- **Your objective**
Search the data for the string "ConfirmedCases", and report each line where it is found.

- **Task material**

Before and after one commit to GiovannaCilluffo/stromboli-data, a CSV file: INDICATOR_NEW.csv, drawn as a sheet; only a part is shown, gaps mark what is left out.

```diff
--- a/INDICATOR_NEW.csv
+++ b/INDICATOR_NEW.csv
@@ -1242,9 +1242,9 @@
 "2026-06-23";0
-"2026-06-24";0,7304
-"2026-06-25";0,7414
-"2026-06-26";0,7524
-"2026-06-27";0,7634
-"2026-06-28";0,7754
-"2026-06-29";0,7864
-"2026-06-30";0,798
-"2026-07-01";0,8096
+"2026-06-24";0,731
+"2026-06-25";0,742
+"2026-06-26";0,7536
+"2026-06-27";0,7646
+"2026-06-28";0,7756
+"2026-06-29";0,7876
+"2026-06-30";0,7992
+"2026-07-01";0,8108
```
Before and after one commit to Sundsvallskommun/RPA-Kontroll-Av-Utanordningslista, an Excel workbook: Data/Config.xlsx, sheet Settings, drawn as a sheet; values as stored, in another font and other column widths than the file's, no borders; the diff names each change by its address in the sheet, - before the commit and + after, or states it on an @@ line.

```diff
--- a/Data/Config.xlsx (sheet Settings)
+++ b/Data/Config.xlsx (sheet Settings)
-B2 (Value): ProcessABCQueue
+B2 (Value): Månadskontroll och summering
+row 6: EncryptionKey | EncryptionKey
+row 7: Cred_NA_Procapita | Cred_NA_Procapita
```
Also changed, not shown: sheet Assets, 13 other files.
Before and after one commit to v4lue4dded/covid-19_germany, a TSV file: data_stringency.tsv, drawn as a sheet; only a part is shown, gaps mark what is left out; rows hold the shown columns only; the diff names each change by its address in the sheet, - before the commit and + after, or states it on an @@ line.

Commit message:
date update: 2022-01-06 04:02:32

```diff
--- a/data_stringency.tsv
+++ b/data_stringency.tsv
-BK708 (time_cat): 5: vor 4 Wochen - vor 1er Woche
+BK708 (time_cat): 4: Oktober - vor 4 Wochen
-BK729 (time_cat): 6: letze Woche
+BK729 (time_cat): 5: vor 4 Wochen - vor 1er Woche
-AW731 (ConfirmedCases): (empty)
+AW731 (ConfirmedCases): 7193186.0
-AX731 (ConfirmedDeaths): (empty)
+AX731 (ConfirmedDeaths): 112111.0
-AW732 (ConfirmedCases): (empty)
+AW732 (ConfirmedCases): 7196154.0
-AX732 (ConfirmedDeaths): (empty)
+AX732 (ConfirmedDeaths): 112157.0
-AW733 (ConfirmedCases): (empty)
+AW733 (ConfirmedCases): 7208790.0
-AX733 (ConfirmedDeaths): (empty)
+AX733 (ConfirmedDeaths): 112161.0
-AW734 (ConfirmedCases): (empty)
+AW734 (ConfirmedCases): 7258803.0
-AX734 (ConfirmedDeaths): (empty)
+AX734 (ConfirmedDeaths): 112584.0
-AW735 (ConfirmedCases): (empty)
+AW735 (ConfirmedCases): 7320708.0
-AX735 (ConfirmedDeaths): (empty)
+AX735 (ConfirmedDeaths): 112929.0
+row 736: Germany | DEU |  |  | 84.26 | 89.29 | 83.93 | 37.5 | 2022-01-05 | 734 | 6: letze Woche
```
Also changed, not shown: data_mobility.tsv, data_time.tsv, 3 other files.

- **Exercise result**
-AW731 (ConfirmedCases): (empty)
+AW731 (ConfirmedCases): 7193186.0
-AW732 (ConfirmedCases): (empty)
+AW732 (ConfirmedCases): 7196154.0
-AW733 (ConfirmedCases): (empty)
+AW733 (ConfirmedCases): 7208790.0
-AW734 (ConfirmedCases): (empty)
+AW734 (ConfirmedCases): 7258803.0
-AW735 (ConfirmedCases): (empty)
+AW735 (ConfirmedCases): 7320708.0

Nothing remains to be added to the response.